After a VAR review, all calls stood. After the match, Manager Anthony Hudson said “we were told that [the ball] hit [Sjoberg’s] hand but there was no way of him getting his hand out the way, adding “obviously, I don’t think it’s a great decision.”
This handball call on Sjoberg – I think it’s incorrect.
1) A player falls to the ground – where else are his arms supposed to go except underneath him to brace the fall?
2) This is ball-to-hand. Axel’s not reaching for it, he’s landing and getting struck by it. #Rapids96 pic.twitter.com/zwdfMACmpX
— Mark Asher Goodman (@soccer_rabbi) March 2, 2019
In that, the officials seemed to acknowledge that the play was ball-to-hand, not hand ball, but gave the PK anyways.
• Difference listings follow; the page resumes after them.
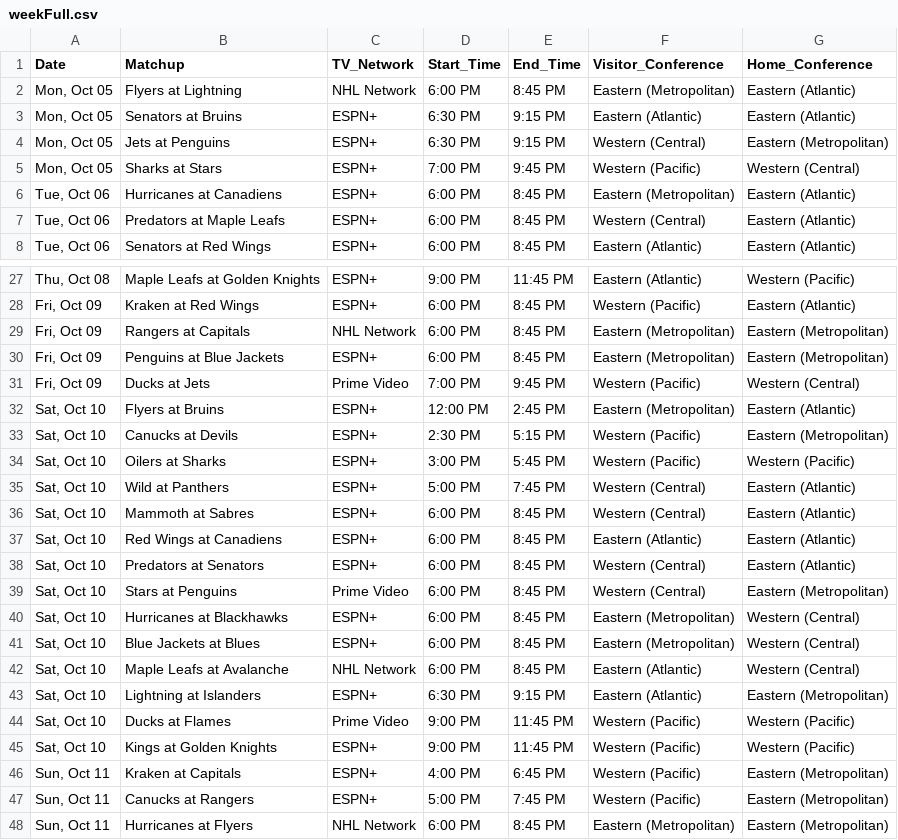
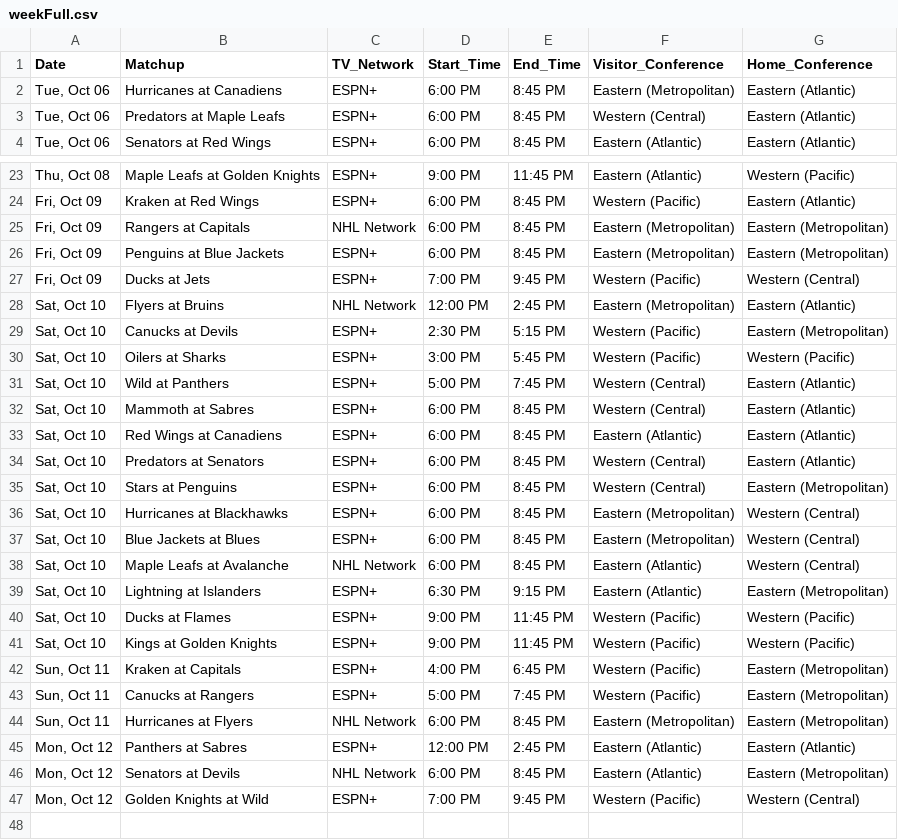
Before and after one commit to matthewkilleen0830/NHL-Hockey-Viewing-Schedule, a CSV file: currentWeek/weekFull.csv, drawn as a sheet; only a part is shown, gaps mark what is left out; the diff covers the shown part only.

Commit message:
Add files via upload

```diff
--- a/currentWeek/weekFull.csv
+++ b/currentWeek/weekFull.csv
@@ -1,6 +1,2 @@
 Date,Matchup,TV_Network,Start_Time,End_Time,Visitor_Conference,Home_Conference
-"Mon, Oct 05",Flyers at Lightning,NHL Network,6:00 PM,8:45 PM,Eastern (Metropolitan),Eastern (Atlantic)
-"Mon, Oct 05",Senators at Bruins,ESPN+,6:30 PM,9:15 PM,Eastern (Atlantic),Eastern (Atlantic)
-"Mon, Oct 05",Jets at Penguins,ESPN+,6:30 PM,9:15 PM,Western (Central),Eastern (Metropolitan)
-"Mon, Oct 05",Sharks at Stars,ESPN+,7:00 PM,9:45 PM,Western (Pacific),Western (Central)
 "Tue, Oct 06",Hurricanes at Canadiens,ESPN+,6:00 PM,8:45 PM,Eastern (Metropolitan),Eastern (Atlantic)
@@ -30,4 +26,4 @@
 "Fri, Oct 09",Penguins at Blue Jackets,ESPN+,6:00 PM,8:45 PM,Eastern (Metropolitan),Eastern (Metropolitan)
-"Fri, Oct 09",Ducks at Jets,Prime Video,7:00 PM,9:45 PM,Western (Pacific),Western (Central)
-"Sat, Oct 10",Flyers at Bruins,ESPN+,12:00 PM,2:45 PM,Eastern (Metropolitan),Eastern (Atlantic)
+"Fri, Oct 09",Ducks at Jets,ESPN+,7:00 PM,9:45 PM,Western (Pacific),Western (Central)
+"Sat, Oct 10",Flyers at Bruins,NHL Network,12:00 PM,2:45 PM,Eastern (Metropolitan),Eastern (Atlantic)
 "Sat, Oct 10",Canucks at Devils,ESPN+,2:30 PM,5:15 PM,Western (Pacific),Eastern (Metropolitan)
@@ -38,3 +34,3 @@
 "Sat, Oct 10",Predators at Senators,ESPN+,6:00 PM,8:45 PM,Western (Central),Eastern (Atlantic)
-"Sat, Oct 10",Stars at Penguins,Prime Video,6:00 PM,8:45 PM,Western (Central),Eastern (Metropolitan)
+"Sat, Oct 10",Stars at Penguins,ESPN+,6:00 PM,8:45 PM,Western (Central),Eastern (Metropolitan)
 "Sat, Oct 10",Hurricanes at Blackhawks,ESPN+,6:00 PM,8:45 PM,Eastern (Metropolitan),Western (Central)
@@ -43,3 +39,3 @@
 "Sat, Oct 10",Lightning at Islanders,ESPN+,6:30 PM,9:15 PM,Eastern (Atlantic),Eastern (Metropolitan)
-"Sat, Oct 10",Ducks at Flames,Prime Video,9:00 PM,11:45 PM,Western (Pacific),Western (Pacific)
+"Sat, Oct 10",Ducks at Flames,ESPN+,9:00 PM,11:45 PM,Western (Pacific),Western (Pacific)
 "Sat, Oct 10",Kings at Golden Knights,ESPN+,9:00 PM,11:45 PM,Western (Pacific),Western (Pacific)
@@ -48 +44,4 @@
 "Sun, Oct 11",Hurricanes at Flyers,NHL Network,6:00 PM,8:45 PM,Eastern (Metropolitan),Eastern (Metropolitan)
+"Mon, Oct 12",Panthers at Sabres,ESPN+,12:00 PM,2:45 PM,Eastern (Atlantic),Eastern (Atlantic)
+"Mon, Oct 12",Senators at Devils,NHL Network,6:00 PM,8:45 PM,Eastern (Atlantic),Eastern (Metropolitan)
+"Mon, Oct 12",Golden Knights at Wild,ESPN+,7:00 PM,9:45 PM,Western (Pacific),Western (Central)
```
Also changed, not shown: 1 edited cell elsewhere in this file.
Diego Valeri’s initial shot was saved, but he buried the rebound easily.
Portland took the lead just before halftime when 5’7″ Sebastian Blanco got the slightest of touches off a corner to slip the ball into the far post. The half ended 2-1.
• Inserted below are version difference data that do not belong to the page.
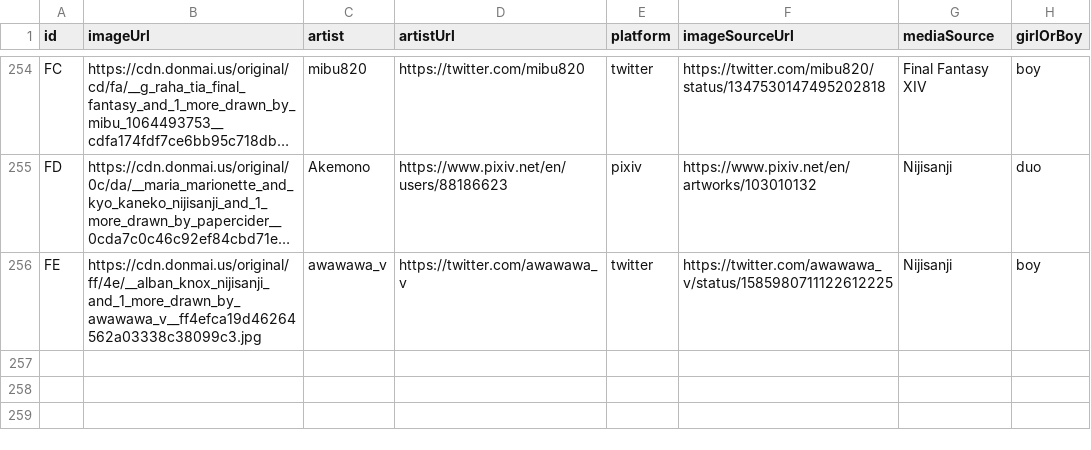
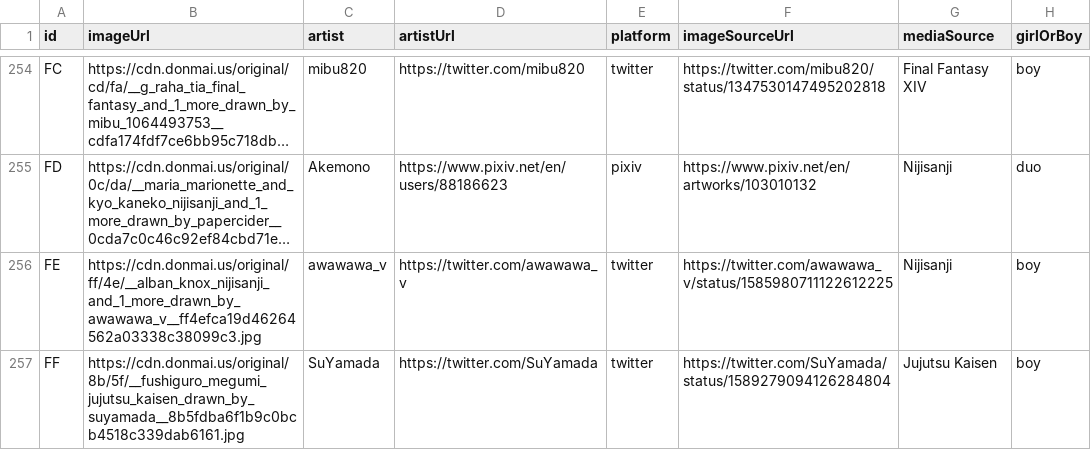
Before and after one commit to nattadasu/nekomimiDb, a TSV file: index.tsv, drawn as a sheet; only a part is shown, gaps mark what is left out; long unchanged cells end in …; the diff names each change by its address in the sheet, - before the commit and + after, or states it on an @@ line.

Commit message:
Add `FF` (boy) by SuYamada

```diff
--- a/index.tsv
+++ b/index.tsv
+row 257: FF | https://cdn.donmai.us/original/8b/5f/__fushiguro_megumi_jujutsu_kaisen_drawn_by_suyamada__8b5fdba6f1b9c0bcb4518c339dab6161.jpg | SuYamada | https://twitter.com/SuYamada | twitter | https://twitter.com/SuYamada/status/1589279094126284804 | Jujutsu Kaisen | boy
```
Also changed, not shown: 1 other file.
— Matt Pollard (@LWOSMattPollard) March 3, 2019
The weather worsened in the second half with the temperature dropping down to reportedly no more than 12 degrees Fahrenheit. Players began to slip and skid just by planting their foot. Dancing around a defender became easy with a good touch and enough (but not too much) speed. Contact became easy to initiate. The goalkeepers had limited mobility and visibility and we fighting off shots that surprised them in real time. Most players had snow flakes in their hair. From a distance, it appeared they had all had a bleached their tips or grayed significantly during halftime.
“It felt like back in fifth grade, playing tackle football on a snow day. It didn’t feel like a real game,” said midfielder Benny Feilhaber. “As much as it’s fun to watch, I hate playing in this crap. This isn’t football. We all stuck together and did a job. It felt like sand, the snow at the beginning of the game was 3-4 inches.”
— Last Word on Soccer (@LastWordSC) March 3, 2019
Feilhaber may have complained about the conditions, but he did manage to tie the game up 2-2 just minutes into the second half. With the red card, the Rapids subbed on Danny Wilson and Jack Price, going to a 4-2-2-1.
Portland appeared to take the lead for good in the 66th minute off a Deklan Wynne own goal. The visitors had been coming in waves for nearly 10 minutes (against the wind a might add). All it took was one defender slipping or one good bounce of the ball off the powder snow and a break was on for either team.
Like the goalkeepers, defenders had a poor time challenges crosses and shots with their footing. That forced late and off-balance reactions Wynne was unable to challenge a low cross by Any Polo and directed it into the nearside post with Tim Howard on the other side of goal.
The two sides traded chances in the final minutes, with Portland confident up a goal and a man despite the weather. Colorado with nothing to lose, had to go forward. A final substitution, bringing on rookie Andre Shinyashiki to play up top was a signal to the team.
— James Woollard (@BritVoxUS) March 4, 2019
The Rapids threw numbers forward in stoppage time. With the ball pinging around in the box as if the two sides were playing hot potato, the ball fell to Dillon Serna. Serna shot the ball towards goal, Jeff Attinela sent the rebound right to an unmarked Shinyashiki with a wide open goal. The rookie smashed the ball into the back of the net and ran towards the bench, making ski lines with his legs as he slid into the snow spraying mosh pit.
This was the second Snow Clasico I’ve attended in person and arguably one of the most fun soccer memories I’ve had as credentialed media (though it wasn’t fun at the time). I’d argue it was the most exciting MLS snow game of all time. It was Team Chaos and peak MLS craziness.
There might not have been 4,000 people in the stadium to witness Shinyashiki’s goal but everyone of them will have a fantastic story to tell for years to come.